▶ [INPUT MATERIAL]
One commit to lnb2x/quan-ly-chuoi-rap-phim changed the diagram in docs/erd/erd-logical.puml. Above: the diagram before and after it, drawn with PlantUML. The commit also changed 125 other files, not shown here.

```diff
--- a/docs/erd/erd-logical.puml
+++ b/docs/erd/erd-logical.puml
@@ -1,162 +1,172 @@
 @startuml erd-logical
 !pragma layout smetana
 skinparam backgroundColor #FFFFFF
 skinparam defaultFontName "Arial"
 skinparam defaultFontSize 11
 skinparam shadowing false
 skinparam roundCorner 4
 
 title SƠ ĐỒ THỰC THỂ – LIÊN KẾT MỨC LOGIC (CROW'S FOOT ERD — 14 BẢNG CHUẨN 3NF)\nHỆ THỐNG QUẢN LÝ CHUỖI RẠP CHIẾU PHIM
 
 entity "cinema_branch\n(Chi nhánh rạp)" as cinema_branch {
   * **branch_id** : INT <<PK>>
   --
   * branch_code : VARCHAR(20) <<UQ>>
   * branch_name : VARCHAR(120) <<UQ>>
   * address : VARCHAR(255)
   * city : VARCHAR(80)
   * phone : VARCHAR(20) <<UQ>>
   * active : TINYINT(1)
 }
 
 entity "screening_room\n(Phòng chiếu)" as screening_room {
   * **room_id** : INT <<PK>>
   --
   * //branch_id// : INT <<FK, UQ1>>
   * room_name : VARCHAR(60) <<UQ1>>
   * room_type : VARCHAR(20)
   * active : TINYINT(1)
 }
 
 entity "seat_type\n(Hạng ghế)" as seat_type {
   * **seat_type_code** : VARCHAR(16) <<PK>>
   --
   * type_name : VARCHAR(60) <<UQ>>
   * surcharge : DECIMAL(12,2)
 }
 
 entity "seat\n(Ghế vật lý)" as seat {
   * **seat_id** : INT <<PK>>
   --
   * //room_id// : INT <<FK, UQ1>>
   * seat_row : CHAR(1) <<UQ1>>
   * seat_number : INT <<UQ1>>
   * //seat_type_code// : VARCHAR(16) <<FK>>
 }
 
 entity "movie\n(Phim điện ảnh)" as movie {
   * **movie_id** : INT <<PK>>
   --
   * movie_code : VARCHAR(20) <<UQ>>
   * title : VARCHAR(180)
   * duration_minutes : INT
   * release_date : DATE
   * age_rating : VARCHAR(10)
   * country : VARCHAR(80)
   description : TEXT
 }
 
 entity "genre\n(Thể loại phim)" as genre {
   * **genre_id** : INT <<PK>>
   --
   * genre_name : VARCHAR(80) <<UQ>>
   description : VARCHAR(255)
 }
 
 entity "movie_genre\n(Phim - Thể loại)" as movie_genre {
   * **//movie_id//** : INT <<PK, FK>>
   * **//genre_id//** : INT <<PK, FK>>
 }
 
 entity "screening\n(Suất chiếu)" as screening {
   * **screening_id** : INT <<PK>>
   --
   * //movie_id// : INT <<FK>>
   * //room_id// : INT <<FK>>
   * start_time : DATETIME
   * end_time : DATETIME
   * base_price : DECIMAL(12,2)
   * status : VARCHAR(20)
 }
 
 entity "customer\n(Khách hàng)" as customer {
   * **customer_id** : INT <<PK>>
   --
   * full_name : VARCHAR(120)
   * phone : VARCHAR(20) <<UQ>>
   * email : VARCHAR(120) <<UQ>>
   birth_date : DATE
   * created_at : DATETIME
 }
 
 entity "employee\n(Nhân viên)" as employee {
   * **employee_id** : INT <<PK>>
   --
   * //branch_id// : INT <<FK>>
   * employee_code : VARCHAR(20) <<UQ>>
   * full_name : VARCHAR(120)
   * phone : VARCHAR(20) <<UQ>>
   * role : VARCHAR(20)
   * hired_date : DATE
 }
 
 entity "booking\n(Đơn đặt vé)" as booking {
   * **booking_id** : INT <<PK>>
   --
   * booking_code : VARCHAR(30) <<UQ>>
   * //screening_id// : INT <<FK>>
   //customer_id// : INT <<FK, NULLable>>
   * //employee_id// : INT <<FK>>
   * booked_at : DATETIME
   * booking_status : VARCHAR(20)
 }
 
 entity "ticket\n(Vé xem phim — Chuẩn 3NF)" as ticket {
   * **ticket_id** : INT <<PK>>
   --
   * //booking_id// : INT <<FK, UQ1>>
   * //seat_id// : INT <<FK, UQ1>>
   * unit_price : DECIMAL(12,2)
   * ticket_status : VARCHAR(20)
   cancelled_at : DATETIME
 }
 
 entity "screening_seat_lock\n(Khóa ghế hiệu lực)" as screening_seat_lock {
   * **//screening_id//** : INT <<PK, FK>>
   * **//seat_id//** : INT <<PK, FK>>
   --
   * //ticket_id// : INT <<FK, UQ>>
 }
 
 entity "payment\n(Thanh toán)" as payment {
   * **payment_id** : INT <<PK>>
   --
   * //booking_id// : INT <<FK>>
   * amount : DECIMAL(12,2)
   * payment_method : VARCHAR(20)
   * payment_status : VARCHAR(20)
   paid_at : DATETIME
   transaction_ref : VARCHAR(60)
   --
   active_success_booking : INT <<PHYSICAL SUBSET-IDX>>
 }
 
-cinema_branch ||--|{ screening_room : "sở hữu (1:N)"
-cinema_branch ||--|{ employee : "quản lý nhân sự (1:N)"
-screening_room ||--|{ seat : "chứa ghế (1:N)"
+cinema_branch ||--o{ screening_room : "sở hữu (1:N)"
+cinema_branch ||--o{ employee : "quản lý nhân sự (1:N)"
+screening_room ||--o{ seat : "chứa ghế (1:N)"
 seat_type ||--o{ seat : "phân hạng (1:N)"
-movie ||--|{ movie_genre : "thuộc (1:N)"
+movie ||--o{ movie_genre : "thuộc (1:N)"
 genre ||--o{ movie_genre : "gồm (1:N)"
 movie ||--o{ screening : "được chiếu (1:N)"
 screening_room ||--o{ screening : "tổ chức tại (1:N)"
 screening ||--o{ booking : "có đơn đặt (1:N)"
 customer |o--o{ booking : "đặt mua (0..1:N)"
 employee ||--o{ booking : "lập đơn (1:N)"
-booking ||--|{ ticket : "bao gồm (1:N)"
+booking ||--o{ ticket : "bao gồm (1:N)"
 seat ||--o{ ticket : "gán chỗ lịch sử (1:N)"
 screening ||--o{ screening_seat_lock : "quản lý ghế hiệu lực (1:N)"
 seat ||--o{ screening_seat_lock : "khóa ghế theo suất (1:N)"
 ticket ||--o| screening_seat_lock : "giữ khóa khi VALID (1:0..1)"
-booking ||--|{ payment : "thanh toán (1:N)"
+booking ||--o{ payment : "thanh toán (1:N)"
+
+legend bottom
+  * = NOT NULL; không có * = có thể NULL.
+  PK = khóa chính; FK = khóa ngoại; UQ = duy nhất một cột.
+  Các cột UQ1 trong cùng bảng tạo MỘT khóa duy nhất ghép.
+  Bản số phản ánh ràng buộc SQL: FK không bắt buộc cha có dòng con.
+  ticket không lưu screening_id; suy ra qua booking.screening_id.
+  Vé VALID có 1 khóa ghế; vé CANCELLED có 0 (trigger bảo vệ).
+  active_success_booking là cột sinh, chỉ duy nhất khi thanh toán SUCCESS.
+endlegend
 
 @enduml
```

▶ [ACTIVITY] Return the records above in their entirety, exactly as they appear.

▶ [TASK RESULT]
One commit to lnb2x/quan-ly-chuoi-rap-phim changed the diagram in docs/erd/erd-logical.puml. Above: the diagram before and after it, drawn with PlantUML. The commit also changed 125 other files, not shown here.

```diff
--- a/docs/erd/erd-logical.puml
+++ b/docs/erd/erd-logical.puml
@@ -1,162 +1,172 @@
 @startuml erd-logical
 !pragma layout smetana
 skinparam backgroundColor #FFFFFF
 skinparam defaultFontName "Arial"
 skinparam defaultFontSize 11
 skinparam shadowing false
 skinparam roundCorner 4
 
 title SƠ ĐỒ THỰC THỂ – LIÊN KẾT MỨC LOGIC (CROW'S FOOT ERD — 14 BẢNG CHUẨN 3NF)\nHỆ THỐNG QUẢN LÝ CHUỖI RẠP CHIẾU PHIM
 
 entity "cinema_branch\n(Chi nhánh rạp)" as cinema_branch {
   * **branch_id** : INT <<PK>>
   --
   * branch_code : VARCHAR(20) <<UQ>>
   * branch_name : VARCHAR(120) <<UQ>>
   * address : VARCHAR(255)
   * city : VARCHAR(80)
   * phone : VARCHAR(20) <<UQ>>
   * active : TINYINT(1)
 }
 
 entity "screening_room\n(Phòng chiếu)" as screening_room {
   * **room_id** : INT <<PK>>
   --
   * //branch_id// : INT <<FK, UQ1>>
   * room_name : VARCHAR(60) <<UQ1>>
   * room_type : VARCHAR(20)
   * active : TINYINT(1)
 }
 
 entity "seat_type\n(Hạng ghế)" as seat_type {
   * **seat_type_code** : VARCHAR(16) <<PK>>
   --
   * type_name : VARCHAR(60) <<UQ>>
   * surcharge : DECIMAL(12,2)
 }
 
 entity "seat\n(Ghế vật lý)" as seat {
   * **seat_id** : INT <<PK>>
   --
   * //room_id// : INT <<FK, UQ1>>
   * seat_row : CHAR(1) <<UQ1>>
   * seat_number : INT <<UQ1>>
   * //seat_type_code// : VARCHAR(16) <<FK>>
 }
 
 entity "movie\n(Phim điện ảnh)" as movie {
   * **movie_id** : INT <<PK>>
   --
   * movie_code : VARCHAR(20) <<UQ>>
   * title : VARCHAR(180)
   * duration_minutes : INT
   * release_date : DATE
   * age_rating : VARCHAR(10)
   * country : VARCHAR(80)
   description : TEXT
 }
 
 entity "genre\n(Thể loại phim)" as genre {
   * **genre_id** : INT <<PK>>
   --
   * genre_name : VARCHAR(80) <<UQ>>
   description : VARCHAR(255)
 }
 
 entity "movie_genre\n(Phim - Thể loại)" as movie_genre {
   * **//movie_id//** : INT <<PK, FK>>
   * **//genre_id//** : INT <<PK, FK>>
 }
 
 entity "screening\n(Suất chiếu)" as screening {
   * **screening_id** : INT <<PK>>
   --
   * //movie_id// : INT <<FK>>
   * //room_id// : INT <<FK>>
   * start_time : DATETIME
   * end_time : DATETIME
   * base_price : DECIMAL(12,2)
   * status : VARCHAR(20)
 }
 
 entity "customer\n(Khách hàng)" as customer {
   * **customer_id** : INT <<PK>>
   --
   * full_name : VARCHAR(120)
   * phone : VARCHAR(20) <<UQ>>
   * email : VARCHAR(120) <<UQ>>
   birth_date : DATE
   * created_at : DATETIME
 }
 
 entity "employee\n(Nhân viên)" as employee {
   * **employee_id** : INT <<PK>>
   --
   * //branch_id// : INT <<FK>>
   * employee_code : VARCHAR(20) <<UQ>>
   * full_name : VARCHAR(120)
   * phone : VARCHAR(20) <<UQ>>
   * role : VARCHAR(20)
   * hired_date : DATE
 }
 
 entity "booking\n(Đơn đặt vé)" as booking {
   * **booking_id** : INT <<PK>>
   --
   * booking_code : VARCHAR(30) <<UQ>>
   * //screening_id// : INT <<FK>>
   //customer_id// : INT <<FK, NULLable>>
   * //employee_id// : INT <<FK>>
   * booked_at : DATETIME
   * booking_status : VARCHAR(20)
 }
 
 entity "ticket\n(Vé xem phim — Chuẩn 3NF)" as ticket {
   * **ticket_id** : INT <<PK>>
   --
   * //booking_id// : INT <<FK, UQ1>>
   * //seat_id// : INT <<FK, UQ1>>
   * unit_price : DECIMAL(12,2)
   * ticket_status : VARCHAR(20)
   cancelled_at : DATETIME
 }
 
 entity "screening_seat_lock\n(Khóa ghế hiệu lực)" as screening_seat_lock {
   * **//screening_id//** : INT <<PK, FK>>
   * **//seat_id//** : INT <<PK, FK>>
   --
   * //ticket_id// : INT <<FK, UQ>>
 }
 
 entity "payment\n(Thanh toán)" as payment {
   * **payment_id** : INT <<PK>>
   --
   * //booking_id// : INT <<FK>>
   * amount : DECIMAL(12,2)
   * payment_method : VARCHAR(20)
   * payment_status : VARCHAR(20)
   paid_at : DATETIME
   transaction_ref : VARCHAR(60)
   --
   active_success_booking : INT <<PHYSICAL SUBSET-IDX>>
 }
 
-cinema_branch ||--|{ screening_room : "sở hữu (1:N)"
-cinema_branch ||--|{ employee : "quản lý nhân sự (1:N)"
-screening_room ||--|{ seat : "chứa ghế (1:N)"
+cinema_branch ||--o{ screening_room : "sở hữu (1:N)"
+cinema_branch ||--o{ employee : "quản lý nhân sự (1:N)"
+screening_room ||--o{ seat : "chứa ghế (1:N)"
 seat_type ||--o{ seat : "phân hạng (1:N)"
-movie ||--|{ movie_genre : "thuộc (1:N)"
+movie ||--o{ movie_genre : "thuộc (1:N)"
 genre ||--o{ movie_genre : "gồm (1:N)"
 movie ||--o{ screening : "được chiếu (1:N)"
 screening_room ||--o{ screening : "tổ chức tại (1:N)"
 screening ||--o{ booking : "có đơn đặt (1:N)"
 customer |o--o{ booking : "đặt mua (0..1:N)"
 employee ||--o{ booking : "lập đơn (1:N)"
-booking ||--|{ ticket : "bao gồm (1:N)"
+booking ||--o{ ticket : "bao gồm (1:N)"
 seat ||--o{ ticket : "gán chỗ lịch sử (1:N)"
 screening ||--o{ screening_seat_lock : "quản lý ghế hiệu lực (1:N)"
 seat ||--o{ screening_seat_lock : "khóa ghế theo suất (1:N)"
 ticket ||--o| screening_seat_lock : "giữ khóa khi VALID (1:0..1)"
-booking ||--|{ payment : "thanh toán (1:N)"
+booking ||--o{ payment : "thanh toán (1:N)"
+
+legend bottom
+  * = NOT NULL; không có * = có thể NULL.
+  PK = khóa chính; FK = khóa ngoại; UQ = duy nhất một cột.
+  Các cột UQ1 trong cùng bảng tạo MỘT khóa duy nhất ghép.
+  Bản số phản ánh ràng buộc SQL: FK không bắt buộc cha có dòng con.
+  ticket không lưu screening_id; suy ra qua booking.screening_id.
+  Vé VALID có 1 khóa ghế; vé CANCELLED có 0 (trigger bảo vệ).
+  active_success_booking là cột sinh, chỉ duy nhất khi thanh toán SUCCESS.
+endlegend
 
 @enduml
```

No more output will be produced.